_Work request:_
Find all the lines in the entries below that hold the word "aisle" and copy them.

[Modification records]
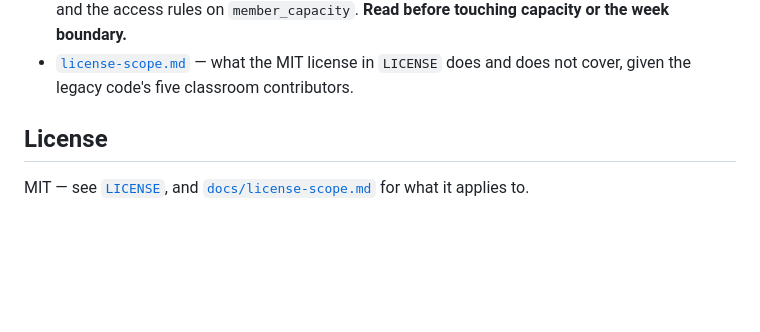
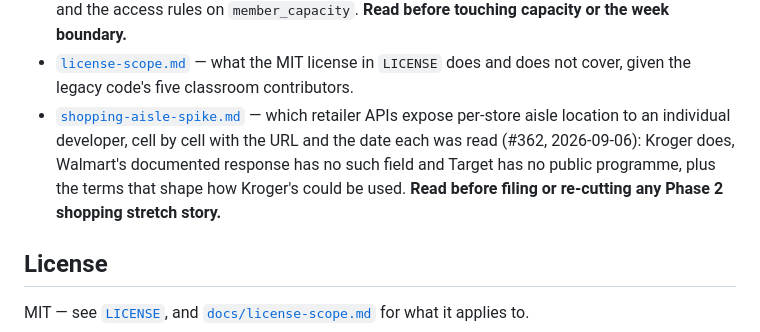
Before and after one commit to SailorDave17/Taskr, a Markdown page: README.md, the part around the change. GitHub-like rendering; blank space fills up the shorter version.

```diff
--- a/README.md
+++ b/README.md
@@ -438,6 +438,11 @@ client two acts in an order somebody chooses.
   the week boundary.**
 - [`license-scope.md`](docs/license-scope.md) — what the MIT license in `LICENSE` does and does not
   cover, given the legacy code's five classroom contributors.
+- [`shopping-aisle-spike.md`](docs/shopping-aisle-spike.md) — which retailer APIs expose per-store
+  aisle location to an individual developer, cell by cell with the URL and the date each was read
+  (#362, 2026-09-06): Kroger does, Walmart's documented response has no such field and Target has
+  no public programme, plus the terms that shape how Kroger's could be used. **Read before filing
+  or re-cutting any Phase 2 shopping stretch story.**
 
 ## License
 
```
Also changed, not shown: docs/shopping-aisle-spike.md (added, +273 -0 lines).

_Exercise answer:_
+- [`shopping-aisle-spike.md`](docs/shopping-aisle-spike.md) — which retailer APIs expose per-store
+  aisle location to an individual developer, cell by cell with the URL and the date each was read
Also changed, not shown: docs/shopping-aisle-spike.md (added, +273 -0 lines).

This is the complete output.